## Assignment
When the string "rows" occurs in a line of the records, show that line.
Records for the exercise Block Start
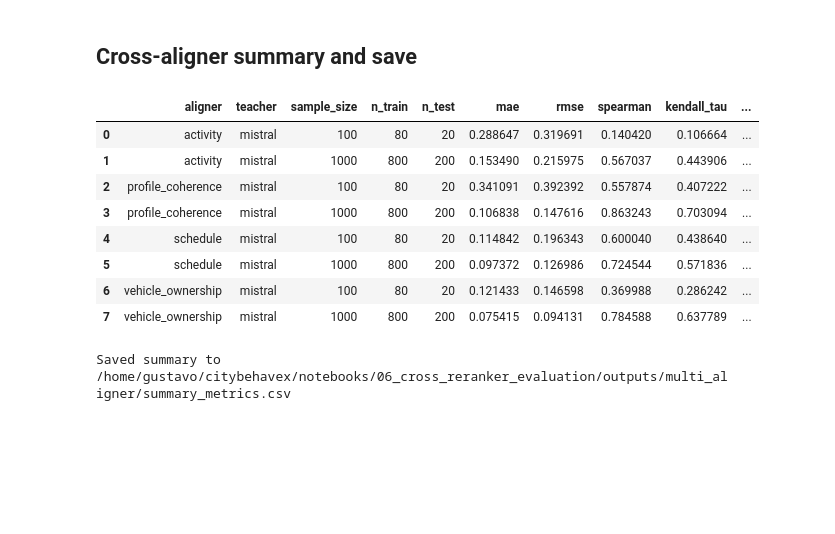
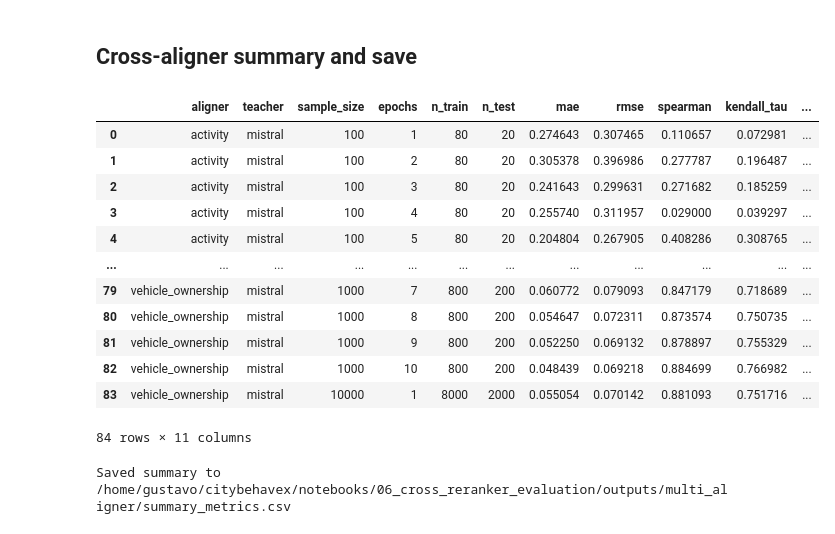
Before and after one commit to gefgu/citybehavex, a Jupyter notebook: notebooks/06_cross_reranker_evaluation/02_multi_aligner_sample_size_comparison.ipynb, the cells around one changed output. Cells and saved outputs as stored; diff of their text form; code cells hidden in the pictures; blank space fills up the shorter version.

```diff
--- a/notebooks/06_cross_reranker_evaluation/02_multi_aligner_sample_size_comparison.ipynb
+++ b/notebooks/06_cross_reranker_evaluation/02_multi_aligner_sample_size_comparison.ipynb
@@ -29,12 +30,14 @@ if not (repo_root / 'pyproject.toml').exists():
 
 DATA_ROOT = repo_root / 'data/eval/cross_encoders'
 RESULTS_PATH = DATA_ROOT / 'results.parquet'
+EPOCH_SWEEP_PATH = DATA_ROOT / 'epoch_sweep_mistral.parquet'
 OUTPUT_DIR = repo_root / 'notebooks/06_cross_reranker_evaluation/outputs/multi_aligner'
 OUTPUT_DIR.mkdir(parents=True, exist_ok=True)
 
 ALIGNERS = ['schedule', 'activity', 'vehicle_ownership', 'profile_coherence']
 SAMPLE_SIZES = [100, 1000, 10000]
 TEACHERS = ['qwen', 'mistral']
+PLOT_EPOCHS = [1, 5, 10]
 # %% [markdown]
 ## Coverage: which (aligner, teacher, sample_size) combos are done
 # %%
@@ -44,8 +47,23 @@ if not RESULTS_PATH.exists():
         '(once per teacher currently served at the sibling endpoint).'
     )
 
-results = pd.read_parquet(RESULTS_PATH)
-print(f'Loaded {len(results)} result rows.')
+results = pd.read_parquet(RESULTS_PATH).copy()
+# The original sample-size sweep trained for one epoch. The epoch sweep uses
+# identical cached Mistral labels and splits at n=100/1000, and supersedes its
+# epoch-1 rows so every plotted epoch comes from the same runner/environment.
+results['epochs'] = 1
+if EPOCH_SWEEP_PATH.exists():
+    epoch_results = pd.read_parquet(EPOCH_SWEEP_PATH)
+    replaced = (
+        results['teacher'].eq('mistral')
+        & results['sample_size'].isin(epoch_results['sample_size'].unique())
+        & results['aligner'].isin(epoch_results['aligner'].unique())
+    )
+    results = pd.concat([results.loc[~replaced], epoch_results], ignore_index=True, sort=False)
+    print(f'Loaded {len(epoch_results)} epoch-sweep rows from {EPOCH_SWEEP_PATH.name}.')
+else:
+    print(f'Epoch sweep not found at {EPOCH_SWEEP_PATH}; showing epoch-1 results only.')
+print(f'Loaded {len(results)} combined result rows.')
 
 coverage = pd.DataFrame(
     index=pd.MultiIndex.from_product([ALIGNERS, SAMPLE_SIZES], names=['aligner', 'sample_size']),
@@ -304,20 +401,24 @@ profile_coherence: need both teachers labeled at n=10000 to compare (missing one
 # %% [markdown]
 ## Cross-aligner summary and save
 # %%
-summary = results[['aligner', 'teacher', 'sample_size'] + METRIC_COLS].sort_values(
-    ['aligner', 'sample_size', 'teacher']
+summary = results[['aligner', 'teacher', 'sample_size', 'epochs'] + METRIC_COLS].sort_values(
+    ['aligner', 'sample_size', 'teacher', 'epochs']
 ).reset_index(drop=True)
 display(summary)
 summary.to_csv(OUTPUT_DIR / 'summary_metrics.csv', index=False)
 print(f'Saved summary to {OUTPUT_DIR / "summary_metrics.csv"}')
 # %% [output]
-|  | aligner | teacher | sample_size | n_train | n_test | mae | rmse | spearman | kendall_tau | ... |
-| 0 | activity | mistral | 100 | 80 | 20 | 0.288647 | 0.319691 | 0.140420 | 0.106664 | ... |
-| 1 | activity | mistral | 1000 | 800 | 200 | 0.153490 | 0.215975 | 0.567037 | 0.443906 | ... |
-| 2 | profile_coherence | mistral | 100 | 80 | 20 | 0.341091 | 0.392392 | 0.557874 | 0.407222 | ... |
-| 3 | profile_coherence | mistral | 1000 | 800 | 200 | 0.106838 | 0.147616 | 0.863243 | 0.703094 | ... |
-| 4 | schedule | mistral | 100 | 80 | 20 | 0.114842 | 0.196343 | 0.600040 | 0.438640 | ... |
-| 5 | schedule | mistral | 1000 | 800 | 200 | 0.097372 | 0.126986 | 0.724544 | 0.571836 | ... |
-| 6 | vehicle_ownership | mistral | 100 | 80 | 20 | 0.121433 | 0.146598 | 0.369988 | 0.286242 | ... |
-| 7 | vehicle_ownership | mistral | 1000 | 800 | 200 | 0.075415 | 0.094131 | 0.784588 | 0.637789 | ... |
+|  | aligner | teacher | sample_size | epochs | n_train | n_test | mae | rmse | spearman | kendall_tau | ... |
+| 0 | activity | mistral | 100 | 1 | 80 | 20 | 0.274643 | 0.307465 | 0.110657 | 0.072981 | ... |
+| 1 | activity | mistral | 100 | 2 | 80 | 20 | 0.305378 | 0.396986 | 0.277787 | 0.196487 | ... |
+| 2 | activity | mistral | 100 | 3 | 80 | 20 | 0.241643 | 0.299631 | 0.271682 | 0.185259 | ... |
+| 3 | activity | mistral | 100 | 4 | 80 | 20 | 0.255740 | 0.311957 | 0.029000 | 0.039297 | ... |
+| 4 | activity | mistral | 100 | 5 | 80 | 20 | 0.204804 | 0.267905 | 0.408286 | 0.308765 | ... |
+| ... | ... | ... | ... | ... | ... | ... | ... | ... | ... | ... | ... |
+| 79 | vehicle_ownership | mistral | 1000 | 7 | 800 | 200 | 0.060772 | 0.079093 | 0.847179 | 0.718689 | ... |
+| 80 | vehicle_ownership | mistral | 1000 | 8 | 800 | 200 | 0.054647 | 0.072311 | 0.873574 | 0.750735 | ... |
+| 81 | vehicle_ownership | mistral | 1000 | 9 | 800 | 200 | 0.052250 | 0.069132 | 0.878897 | 0.755329 | ... |
+| 82 | vehicle_ownership | mistral | 1000 | 10 | 800 | 200 | 0.048439 | 0.069218 | 0.884699 | 0.766982 | ... |
+| 83 | vehicle_ownership | mistral | 10000 | 1 | 8000 | 2000 | 0.055054 | 0.070142 | 0.881093 | 0.751716 | ... |
-Saved summary to /home/gustavo/citybehavex/notebooks/06_cross_reranker_evaluation/outputs/multi_aligner/summary_metrics.csv
+84 rows × 11 columns
+Saved summary to /home/gustavo/citybehavex/notebooks/06_cross_reranker_evaluation/outputs/multi_aligner/summary_metrics.csv
```
Also changed, not shown: parts of 6 cells of this notebook, 3 other files.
Records for the exercise Block End
## Response
-print(f'Loaded {len(results)} result rows.')
+# epoch-1 rows so every plotted epoch comes from the same runner/environment.
+    print(f'Loaded {len(epoch_results)} epoch-sweep rows from {EPOCH_SWEEP_PATH.name}.')
+print(f'Loaded {len(results)} combined result rows.')
+84 rows × 11 columns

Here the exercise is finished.